**EXERCISE AIM**
Check every line of the data and copy the ones where "accentColor" appears.
SUPPLIED DATA Start Marker
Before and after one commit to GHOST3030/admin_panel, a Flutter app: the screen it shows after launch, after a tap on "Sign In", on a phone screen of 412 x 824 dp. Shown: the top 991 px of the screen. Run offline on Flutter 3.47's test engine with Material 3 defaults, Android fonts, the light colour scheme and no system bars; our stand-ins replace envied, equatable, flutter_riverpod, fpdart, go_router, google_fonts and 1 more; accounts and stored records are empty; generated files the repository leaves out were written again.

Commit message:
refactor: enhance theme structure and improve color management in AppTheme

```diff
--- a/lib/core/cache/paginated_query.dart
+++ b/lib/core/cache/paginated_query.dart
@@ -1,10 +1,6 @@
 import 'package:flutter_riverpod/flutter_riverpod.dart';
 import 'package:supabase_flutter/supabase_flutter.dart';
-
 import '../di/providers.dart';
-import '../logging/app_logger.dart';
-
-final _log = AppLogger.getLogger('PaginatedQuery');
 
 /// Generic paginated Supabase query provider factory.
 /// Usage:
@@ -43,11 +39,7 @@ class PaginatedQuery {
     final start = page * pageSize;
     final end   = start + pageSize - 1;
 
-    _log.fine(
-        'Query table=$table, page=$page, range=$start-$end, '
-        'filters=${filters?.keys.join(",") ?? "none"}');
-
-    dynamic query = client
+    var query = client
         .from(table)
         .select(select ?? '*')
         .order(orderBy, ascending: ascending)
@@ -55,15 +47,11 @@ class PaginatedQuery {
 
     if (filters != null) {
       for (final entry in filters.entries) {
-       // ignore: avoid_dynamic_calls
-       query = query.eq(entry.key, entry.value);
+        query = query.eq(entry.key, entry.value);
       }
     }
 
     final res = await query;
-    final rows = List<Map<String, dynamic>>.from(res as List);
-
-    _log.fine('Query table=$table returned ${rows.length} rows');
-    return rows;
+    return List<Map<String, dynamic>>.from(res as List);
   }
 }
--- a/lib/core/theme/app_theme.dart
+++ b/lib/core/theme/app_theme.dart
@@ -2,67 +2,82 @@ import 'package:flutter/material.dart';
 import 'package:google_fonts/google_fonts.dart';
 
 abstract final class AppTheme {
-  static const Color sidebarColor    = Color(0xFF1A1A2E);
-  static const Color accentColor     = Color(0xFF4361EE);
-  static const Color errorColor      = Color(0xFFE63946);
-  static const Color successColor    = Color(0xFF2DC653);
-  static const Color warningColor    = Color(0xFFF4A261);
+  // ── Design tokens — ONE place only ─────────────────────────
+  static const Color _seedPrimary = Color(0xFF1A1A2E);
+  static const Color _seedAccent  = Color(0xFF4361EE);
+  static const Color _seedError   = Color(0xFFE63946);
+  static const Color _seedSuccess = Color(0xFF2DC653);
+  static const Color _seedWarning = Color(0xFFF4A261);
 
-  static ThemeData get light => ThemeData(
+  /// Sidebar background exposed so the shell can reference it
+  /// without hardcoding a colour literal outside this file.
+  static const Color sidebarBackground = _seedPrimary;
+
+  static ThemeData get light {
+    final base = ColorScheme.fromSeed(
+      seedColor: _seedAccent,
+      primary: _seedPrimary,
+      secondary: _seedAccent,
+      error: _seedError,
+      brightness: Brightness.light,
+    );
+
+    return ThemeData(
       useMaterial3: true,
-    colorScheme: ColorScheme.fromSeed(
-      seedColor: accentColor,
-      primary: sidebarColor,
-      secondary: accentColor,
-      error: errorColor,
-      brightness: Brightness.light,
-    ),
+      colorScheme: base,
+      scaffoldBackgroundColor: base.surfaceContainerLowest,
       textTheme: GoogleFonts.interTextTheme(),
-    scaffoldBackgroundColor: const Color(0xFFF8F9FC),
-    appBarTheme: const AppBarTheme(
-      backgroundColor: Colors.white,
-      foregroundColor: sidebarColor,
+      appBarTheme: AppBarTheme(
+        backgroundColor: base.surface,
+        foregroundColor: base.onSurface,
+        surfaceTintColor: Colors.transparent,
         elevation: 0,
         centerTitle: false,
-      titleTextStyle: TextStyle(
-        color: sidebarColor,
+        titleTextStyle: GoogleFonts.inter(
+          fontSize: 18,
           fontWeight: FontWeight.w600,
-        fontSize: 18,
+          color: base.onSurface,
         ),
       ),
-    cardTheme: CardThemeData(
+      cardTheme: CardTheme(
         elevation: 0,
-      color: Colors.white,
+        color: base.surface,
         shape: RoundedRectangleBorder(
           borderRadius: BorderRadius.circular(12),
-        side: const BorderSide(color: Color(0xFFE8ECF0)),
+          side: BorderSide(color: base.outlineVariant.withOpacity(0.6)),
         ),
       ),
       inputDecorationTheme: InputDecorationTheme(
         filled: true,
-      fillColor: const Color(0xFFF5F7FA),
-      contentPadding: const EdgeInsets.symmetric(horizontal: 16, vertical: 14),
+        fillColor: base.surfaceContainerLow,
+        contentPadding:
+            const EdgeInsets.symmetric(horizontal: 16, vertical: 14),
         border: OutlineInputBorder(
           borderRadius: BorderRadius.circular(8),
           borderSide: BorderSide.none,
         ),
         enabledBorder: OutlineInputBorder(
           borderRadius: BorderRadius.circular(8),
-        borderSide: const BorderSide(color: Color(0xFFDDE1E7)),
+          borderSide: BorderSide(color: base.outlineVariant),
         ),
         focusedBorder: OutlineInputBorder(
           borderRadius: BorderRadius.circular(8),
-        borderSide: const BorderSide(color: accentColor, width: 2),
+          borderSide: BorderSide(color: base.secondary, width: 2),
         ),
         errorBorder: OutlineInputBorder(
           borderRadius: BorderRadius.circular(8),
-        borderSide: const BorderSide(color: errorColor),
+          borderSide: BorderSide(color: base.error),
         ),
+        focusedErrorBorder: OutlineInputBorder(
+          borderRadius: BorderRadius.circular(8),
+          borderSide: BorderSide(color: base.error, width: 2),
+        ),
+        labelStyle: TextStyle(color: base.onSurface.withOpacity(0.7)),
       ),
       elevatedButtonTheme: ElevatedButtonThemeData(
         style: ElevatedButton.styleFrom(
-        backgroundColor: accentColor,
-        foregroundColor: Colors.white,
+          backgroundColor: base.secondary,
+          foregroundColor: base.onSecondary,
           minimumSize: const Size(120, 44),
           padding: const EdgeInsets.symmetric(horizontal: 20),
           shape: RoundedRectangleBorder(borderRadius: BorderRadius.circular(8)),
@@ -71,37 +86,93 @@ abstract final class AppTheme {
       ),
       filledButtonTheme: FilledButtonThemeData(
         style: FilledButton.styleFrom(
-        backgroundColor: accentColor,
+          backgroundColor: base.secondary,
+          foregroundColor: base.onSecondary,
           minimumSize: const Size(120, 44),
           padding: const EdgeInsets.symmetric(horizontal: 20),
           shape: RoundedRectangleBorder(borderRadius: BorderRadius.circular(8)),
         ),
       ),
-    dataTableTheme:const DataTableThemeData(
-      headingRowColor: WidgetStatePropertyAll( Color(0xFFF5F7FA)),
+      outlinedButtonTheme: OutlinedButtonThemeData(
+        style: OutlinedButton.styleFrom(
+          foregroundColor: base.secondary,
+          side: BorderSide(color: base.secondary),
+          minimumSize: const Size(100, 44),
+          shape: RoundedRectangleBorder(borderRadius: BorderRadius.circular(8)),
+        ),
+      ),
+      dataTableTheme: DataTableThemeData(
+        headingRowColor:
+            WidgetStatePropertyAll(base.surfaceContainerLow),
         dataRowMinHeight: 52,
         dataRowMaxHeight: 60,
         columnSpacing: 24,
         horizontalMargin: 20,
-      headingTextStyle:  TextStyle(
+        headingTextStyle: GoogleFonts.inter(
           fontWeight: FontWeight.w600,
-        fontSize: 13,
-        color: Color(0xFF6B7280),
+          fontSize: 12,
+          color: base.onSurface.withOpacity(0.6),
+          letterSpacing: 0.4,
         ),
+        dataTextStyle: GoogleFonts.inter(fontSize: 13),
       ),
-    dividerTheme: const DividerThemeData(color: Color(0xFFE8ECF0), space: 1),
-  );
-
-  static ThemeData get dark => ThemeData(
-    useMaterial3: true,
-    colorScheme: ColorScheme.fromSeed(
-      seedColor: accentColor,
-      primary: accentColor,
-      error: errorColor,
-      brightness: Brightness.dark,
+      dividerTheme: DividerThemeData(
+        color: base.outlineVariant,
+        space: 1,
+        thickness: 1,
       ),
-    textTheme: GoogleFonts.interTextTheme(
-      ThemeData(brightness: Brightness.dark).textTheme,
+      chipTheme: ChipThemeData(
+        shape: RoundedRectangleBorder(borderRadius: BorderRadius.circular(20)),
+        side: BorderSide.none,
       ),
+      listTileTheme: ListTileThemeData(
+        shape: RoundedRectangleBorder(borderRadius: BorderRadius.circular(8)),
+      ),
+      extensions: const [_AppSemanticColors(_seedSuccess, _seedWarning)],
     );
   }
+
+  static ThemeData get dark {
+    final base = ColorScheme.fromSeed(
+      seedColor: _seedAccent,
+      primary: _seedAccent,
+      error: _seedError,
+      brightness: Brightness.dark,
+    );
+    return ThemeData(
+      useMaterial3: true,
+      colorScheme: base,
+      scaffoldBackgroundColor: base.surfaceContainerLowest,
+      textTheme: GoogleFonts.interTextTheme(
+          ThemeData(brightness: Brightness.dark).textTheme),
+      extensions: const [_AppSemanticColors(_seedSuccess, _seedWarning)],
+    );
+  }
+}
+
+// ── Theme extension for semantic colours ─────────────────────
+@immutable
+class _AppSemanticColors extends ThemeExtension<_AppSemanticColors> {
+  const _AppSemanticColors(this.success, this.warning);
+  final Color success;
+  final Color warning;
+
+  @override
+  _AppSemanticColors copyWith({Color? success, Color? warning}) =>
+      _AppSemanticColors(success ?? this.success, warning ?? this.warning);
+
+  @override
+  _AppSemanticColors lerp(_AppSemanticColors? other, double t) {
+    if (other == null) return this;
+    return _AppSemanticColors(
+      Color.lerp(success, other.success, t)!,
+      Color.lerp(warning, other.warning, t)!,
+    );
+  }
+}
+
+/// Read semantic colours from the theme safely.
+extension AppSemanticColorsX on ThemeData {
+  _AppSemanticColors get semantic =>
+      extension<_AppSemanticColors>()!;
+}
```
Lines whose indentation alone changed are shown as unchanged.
SUPPLIED DATA End Marker
**FINISHED EXERCISE**
-  static const Color accentColor     = Color(0xFF4361EE);
-      seedColor: accentColor,
-      secondary: accentColor,
-        borderSide: const BorderSide(color: accentColor, width: 2),
-        backgroundColor: accentColor,
-        backgroundColor: accentColor,
-      seedColor: accentColor,
-      primary: accentColor,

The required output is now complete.